§ **Exercise materials**
----
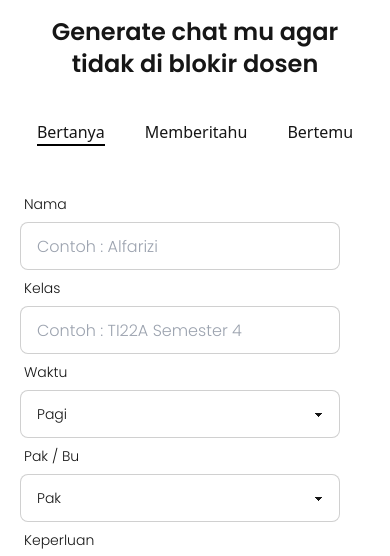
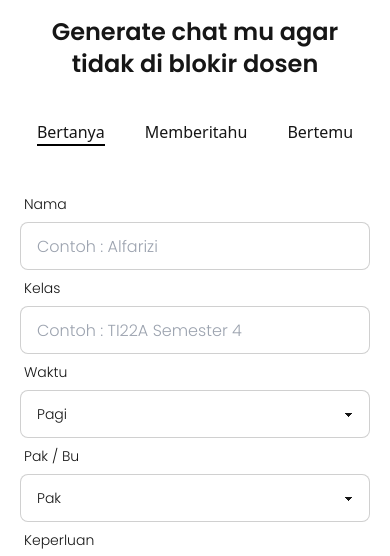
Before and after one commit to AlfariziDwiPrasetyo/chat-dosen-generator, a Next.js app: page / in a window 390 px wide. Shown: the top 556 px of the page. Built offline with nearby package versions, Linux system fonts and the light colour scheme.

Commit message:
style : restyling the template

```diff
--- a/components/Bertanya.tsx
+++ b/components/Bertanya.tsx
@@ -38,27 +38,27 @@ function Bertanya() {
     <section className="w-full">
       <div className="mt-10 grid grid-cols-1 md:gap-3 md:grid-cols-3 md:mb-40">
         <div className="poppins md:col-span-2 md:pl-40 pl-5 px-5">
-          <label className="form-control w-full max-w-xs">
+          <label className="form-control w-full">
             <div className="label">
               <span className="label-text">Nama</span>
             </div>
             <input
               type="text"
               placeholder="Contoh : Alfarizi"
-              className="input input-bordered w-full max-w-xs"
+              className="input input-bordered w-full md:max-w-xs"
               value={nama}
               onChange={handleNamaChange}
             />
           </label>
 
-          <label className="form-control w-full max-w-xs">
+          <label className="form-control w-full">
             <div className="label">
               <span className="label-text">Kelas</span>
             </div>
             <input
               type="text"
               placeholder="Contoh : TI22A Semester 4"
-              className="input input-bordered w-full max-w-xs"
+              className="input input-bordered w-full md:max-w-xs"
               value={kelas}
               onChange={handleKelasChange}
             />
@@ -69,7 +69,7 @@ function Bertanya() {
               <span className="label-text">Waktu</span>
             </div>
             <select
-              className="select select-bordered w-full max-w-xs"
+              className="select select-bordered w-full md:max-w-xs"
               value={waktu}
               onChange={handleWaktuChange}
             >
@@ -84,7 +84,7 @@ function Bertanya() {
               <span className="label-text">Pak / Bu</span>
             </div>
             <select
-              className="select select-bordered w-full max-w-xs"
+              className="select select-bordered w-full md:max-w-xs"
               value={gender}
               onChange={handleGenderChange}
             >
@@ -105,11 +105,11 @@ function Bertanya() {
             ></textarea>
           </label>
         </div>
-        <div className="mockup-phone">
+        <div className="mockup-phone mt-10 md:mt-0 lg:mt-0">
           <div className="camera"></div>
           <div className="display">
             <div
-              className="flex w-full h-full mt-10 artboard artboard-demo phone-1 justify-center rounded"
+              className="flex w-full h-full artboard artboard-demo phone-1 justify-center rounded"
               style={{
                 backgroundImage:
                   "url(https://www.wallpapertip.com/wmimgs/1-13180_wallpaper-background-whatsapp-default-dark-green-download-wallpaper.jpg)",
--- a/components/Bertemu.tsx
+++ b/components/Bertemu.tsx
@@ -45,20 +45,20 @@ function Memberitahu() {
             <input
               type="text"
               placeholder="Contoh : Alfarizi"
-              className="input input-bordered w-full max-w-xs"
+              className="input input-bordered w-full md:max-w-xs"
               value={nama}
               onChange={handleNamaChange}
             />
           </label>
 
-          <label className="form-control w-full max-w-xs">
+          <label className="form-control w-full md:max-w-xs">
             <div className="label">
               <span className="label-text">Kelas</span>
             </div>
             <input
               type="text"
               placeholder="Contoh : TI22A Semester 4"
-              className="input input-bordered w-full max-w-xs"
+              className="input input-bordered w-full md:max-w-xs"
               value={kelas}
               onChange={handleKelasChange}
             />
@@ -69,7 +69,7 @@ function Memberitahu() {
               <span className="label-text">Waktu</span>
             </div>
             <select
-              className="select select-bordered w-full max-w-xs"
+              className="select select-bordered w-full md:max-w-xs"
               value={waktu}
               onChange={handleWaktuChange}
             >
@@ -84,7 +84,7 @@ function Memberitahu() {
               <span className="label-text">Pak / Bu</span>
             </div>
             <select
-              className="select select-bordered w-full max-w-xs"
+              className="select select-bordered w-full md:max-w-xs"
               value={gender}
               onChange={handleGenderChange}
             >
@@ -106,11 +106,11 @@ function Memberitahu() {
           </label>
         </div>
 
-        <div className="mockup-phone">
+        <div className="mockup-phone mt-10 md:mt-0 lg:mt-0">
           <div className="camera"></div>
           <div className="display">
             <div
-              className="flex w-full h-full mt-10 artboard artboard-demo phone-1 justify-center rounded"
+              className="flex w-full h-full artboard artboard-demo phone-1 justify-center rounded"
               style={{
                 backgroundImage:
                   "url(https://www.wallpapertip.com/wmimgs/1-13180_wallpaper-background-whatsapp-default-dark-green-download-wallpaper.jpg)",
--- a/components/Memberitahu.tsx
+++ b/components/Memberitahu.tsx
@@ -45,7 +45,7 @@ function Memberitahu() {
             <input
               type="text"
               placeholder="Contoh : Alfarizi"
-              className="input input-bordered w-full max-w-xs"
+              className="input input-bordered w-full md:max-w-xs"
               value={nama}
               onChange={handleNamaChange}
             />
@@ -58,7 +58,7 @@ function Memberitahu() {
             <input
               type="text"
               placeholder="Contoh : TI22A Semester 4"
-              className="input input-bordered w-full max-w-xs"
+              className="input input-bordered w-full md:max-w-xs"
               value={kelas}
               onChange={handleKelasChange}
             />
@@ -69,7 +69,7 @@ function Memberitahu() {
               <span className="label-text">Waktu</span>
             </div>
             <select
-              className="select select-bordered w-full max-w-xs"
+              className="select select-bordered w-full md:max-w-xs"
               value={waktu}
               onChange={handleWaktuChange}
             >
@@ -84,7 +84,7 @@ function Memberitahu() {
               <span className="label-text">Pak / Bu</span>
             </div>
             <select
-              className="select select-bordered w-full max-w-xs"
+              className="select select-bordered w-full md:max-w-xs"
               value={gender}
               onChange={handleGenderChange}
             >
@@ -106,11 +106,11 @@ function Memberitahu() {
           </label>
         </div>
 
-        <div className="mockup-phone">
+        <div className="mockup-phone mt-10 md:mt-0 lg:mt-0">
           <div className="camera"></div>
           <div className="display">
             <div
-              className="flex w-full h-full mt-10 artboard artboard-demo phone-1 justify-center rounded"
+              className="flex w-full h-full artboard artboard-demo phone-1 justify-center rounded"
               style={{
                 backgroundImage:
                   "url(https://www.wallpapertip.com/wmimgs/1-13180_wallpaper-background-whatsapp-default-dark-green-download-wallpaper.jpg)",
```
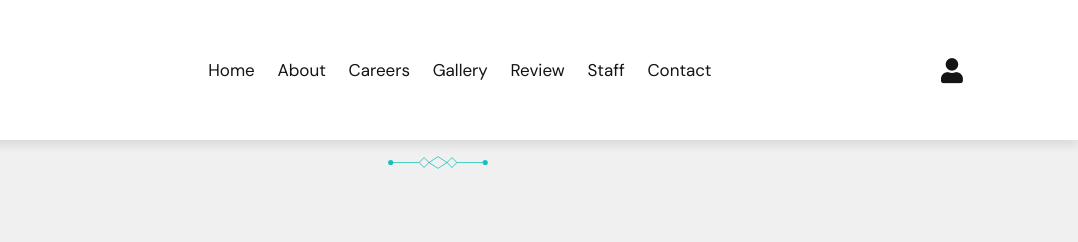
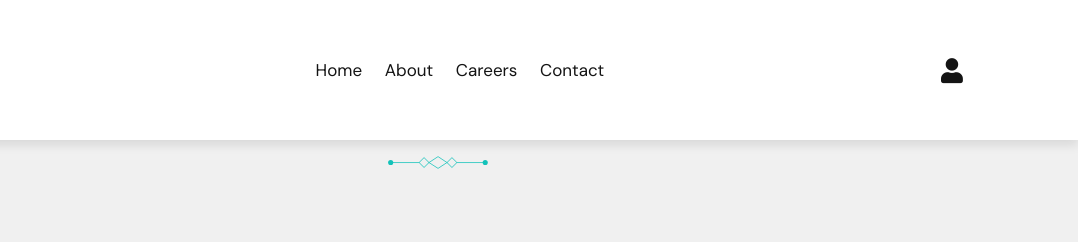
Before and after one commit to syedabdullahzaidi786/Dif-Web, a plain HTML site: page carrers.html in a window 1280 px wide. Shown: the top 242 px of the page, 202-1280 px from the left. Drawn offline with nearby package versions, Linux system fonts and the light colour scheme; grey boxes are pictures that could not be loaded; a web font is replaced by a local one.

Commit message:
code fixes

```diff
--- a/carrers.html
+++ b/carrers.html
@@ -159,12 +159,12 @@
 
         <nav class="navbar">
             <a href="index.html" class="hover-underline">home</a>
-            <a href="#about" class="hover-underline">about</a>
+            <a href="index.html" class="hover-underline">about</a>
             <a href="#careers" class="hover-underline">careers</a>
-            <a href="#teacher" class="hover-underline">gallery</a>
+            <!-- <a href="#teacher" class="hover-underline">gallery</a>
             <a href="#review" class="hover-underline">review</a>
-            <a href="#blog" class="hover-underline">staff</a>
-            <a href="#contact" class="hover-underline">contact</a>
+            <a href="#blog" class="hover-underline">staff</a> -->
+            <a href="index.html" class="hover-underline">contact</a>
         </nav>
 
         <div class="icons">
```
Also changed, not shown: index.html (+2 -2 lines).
----
§ **What you are asked to do**
Output the records verbatim, every one of them, and keep the pictures out.

§ **Answer**
Before and after one commit to AlfariziDwiPrasetyo/chat-dosen-generator, a Next.js app: page / in a window 390 px wide. Shown: the top 556 px of the page. Built offline with nearby package versions, Linux system fonts and the light colour scheme.

Commit message:
style : restyling the template

```diff
--- a/components/Bertanya.tsx
+++ b/components/Bertanya.tsx
@@ -38,27 +38,27 @@ function Bertanya() {
     <section className="w-full">
       <div className="mt-10 grid grid-cols-1 md:gap-3 md:grid-cols-3 md:mb-40">
         <div className="poppins md:col-span-2 md:pl-40 pl-5 px-5">
-          <label className="form-control w-full max-w-xs">
+          <label className="form-control w-full">
             <div className="label">
               <span className="label-text">Nama</span>
             </div>
             <input
               type="text"
               placeholder="Contoh : Alfarizi"
-              className="input input-bordered w-full max-w-xs"
+              className="input input-bordered w-full md:max-w-xs"
               value={nama}
               onChange={handleNamaChange}
             />
           </label>
 
-          <label className="form-control w-full max-w-xs">
+          <label className="form-control w-full">
             <div className="label">
               <span className="label-text">Kelas</span>
             </div>
             <input
               type="text"
               placeholder="Contoh : TI22A Semester 4"
-              className="input input-bordered w-full max-w-xs"
+              className="input input-bordered w-full md:max-w-xs"
               value={kelas}
               onChange={handleKelasChange}
             />
@@ -69,7 +69,7 @@ function Bertanya() {
               <span className="label-text">Waktu</span>
             </div>
             <select
-              className="select select-bordered w-full max-w-xs"
+              className="select select-bordered w-full md:max-w-xs"
               value={waktu}
               onChange={handleWaktuChange}
             >
@@ -84,7 +84,7 @@ function Bertanya() {
               <span className="label-text">Pak / Bu</span>
             </div>
             <select
-              className="select select-bordered w-full max-w-xs"
+              className="select select-bordered w-full md:max-w-xs"
               value={gender}
               onChange={handleGenderChange}
             >
@@ -105,11 +105,11 @@ function Bertanya() {
             ></textarea>
           </label>
         </div>
-        <div className="mockup-phone">
+        <div className="mockup-phone mt-10 md:mt-0 lg:mt-0">
           <div className="camera"></div>
           <div className="display">
             <div
-              className="flex w-full h-full mt-10 artboard artboard-demo phone-1 justify-center rounded"
+              className="flex w-full h-full artboard artboard-demo phone-1 justify-center rounded"
               style={{
                 backgroundImage:
                   "url(https://www.wallpapertip.com/wmimgs/1-13180_wallpaper-background-whatsapp-default-dark-green-download-wallpaper.jpg)",
--- a/components/Bertemu.tsx
+++ b/components/Bertemu.tsx
@@ -45,20 +45,20 @@ function Memberitahu() {
             <input
               type="text"
               placeholder="Contoh : Alfarizi"
-              className="input input-bordered w-full max-w-xs"
+              className="input input-bordered w-full md:max-w-xs"
               value={nama}
               onChange={handleNamaChange}
             />
           </label>
 
-          <label className="form-control w-full max-w-xs">
+          <label className="form-control w-full md:max-w-xs">
             <div className="label">
               <span className="label-text">Kelas</span>
             </div>
             <input
               type="text"
               placeholder="Contoh : TI22A Semester 4"
-              className="input input-bordered w-full max-w-xs"
+              className="input input-bordered w-full md:max-w-xs"
               value={kelas}
               onChange={handleKelasChange}
             />
@@ -69,7 +69,7 @@ function Memberitahu() {
               <span className="label-text">Waktu</span>
             </div>
             <select
-              className="select select-bordered w-full max-w-xs"
+              className="select select-bordered w-full md:max-w-xs"
               value={waktu}
               onChange={handleWaktuChange}
             >
@@ -84,7 +84,7 @@ function Memberitahu() {
               <span className="label-text">Pak / Bu</span>
             </div>
             <select
-              className="select select-bordered w-full max-w-xs"
+              className="select select-bordered w-full md:max-w-xs"
               value={gender}
               onChange={handleGenderChange}
             >
@@ -106,11 +106,11 @@ function Memberitahu() {
           </label>
         </div>
 
-        <div className="mockup-phone">
+        <div className="mockup-phone mt-10 md:mt-0 lg:mt-0">
           <div className="camera"></div>
           <div className="display">
             <div
-              className="flex w-full h-full mt-10 artboard artboard-demo phone-1 justify-center rounded"
+              className="flex w-full h-full artboard artboard-demo phone-1 justify-center rounded"
               style={{
                 backgroundImage:
                   "url(https://www.wallpapertip.com/wmimgs/1-13180_wallpaper-background-whatsapp-default-dark-green-download-wallpaper.jpg)",
--- a/components/Memberitahu.tsx
+++ b/components/Memberitahu.tsx
@@ -45,7 +45,7 @@ function Memberitahu() {
             <input
               type="text"
               placeholder="Contoh : Alfarizi"
-              className="input input-bordered w-full max-w-xs"
+              className="input input-bordered w-full md:max-w-xs"
               value={nama}
               onChange={handleNamaChange}
             />
@@ -58,7 +58,7 @@ function Memberitahu() {
             <input
               type="text"
               placeholder="Contoh : TI22A Semester 4"
-              className="input input-bordered w-full max-w-xs"
+              className="input input-bordered w-full md:max-w-xs"
               value={kelas}
               onChange={handleKelasChange}
             />
@@ -69,7 +69,7 @@ function Memberitahu() {
               <span className="label-text">Waktu</span>
             </div>
             <select
-              className="select select-bordered w-full max-w-xs"
+              className="select select-bordered w-full md:max-w-xs"
               value={waktu}
               onChange={handleWaktuChange}
             >
@@ -84,7 +84,7 @@ function Memberitahu() {
               <span className="label-text">Pak / Bu</span>
             </div>
             <select
-              className="select select-bordered w-full max-w-xs"
+              className="select select-bordered w-full md:max-w-xs"
               value={gender}
               onChange={handleGenderChange}
             >
@@ -106,11 +106,11 @@ function Memberitahu() {
           </label>
         </div>
 
-        <div className="mockup-phone">
+        <div className="mockup-phone mt-10 md:mt-0 lg:mt-0">
           <div className="camera"></div>
           <div className="display">
             <div
-              className="flex w-full h-full mt-10 artboard artboard-demo phone-1 justify-center rounded"
+              className="flex w-full h-full artboard artboard-demo phone-1 justify-center rounded"
               style={{
                 backgroundImage:
                   "url(https://www.wallpapertip.com/wmimgs/1-13180_wallpaper-background-whatsapp-default-dark-green-download-wallpaper.jpg)",
```
Before and after one commit to syedabdullahzaidi786/Dif-Web, a plain HTML site: page carrers.html in a window 1280 px wide. Shown: the top 242 px of the page, 202-1280 px from the left. Drawn offline with nearby package versions, Linux system fonts and the light colour scheme; grey boxes are pictures that could not be loaded; a web font is replaced by a local one.

Commit message:
code fixes

```diff
--- a/carrers.html
+++ b/carrers.html
@@ -159,12 +159,12 @@
 
         <nav class="navbar">
             <a href="index.html" class="hover-underline">home</a>
-            <a href="#about" class="hover-underline">about</a>
+            <a href="index.html" class="hover-underline">about</a>
             <a href="#careers" class="hover-underline">careers</a>
-            <a href="#teacher" class="hover-underline">gallery</a>
+            <!-- <a href="#teacher" class="hover-underline">gallery</a>
             <a href="#review" class="hover-underline">review</a>
-            <a href="#blog" class="hover-underline">staff</a>
-            <a href="#contact" class="hover-underline">contact</a>
+            <a href="#blog" class="hover-underline">staff</a> -->
+            <a href="index.html" class="hover-underline">contact</a>
         </nav>
 
         <div class="icons">
```
Also changed, not shown: index.html (+2 -2 lines).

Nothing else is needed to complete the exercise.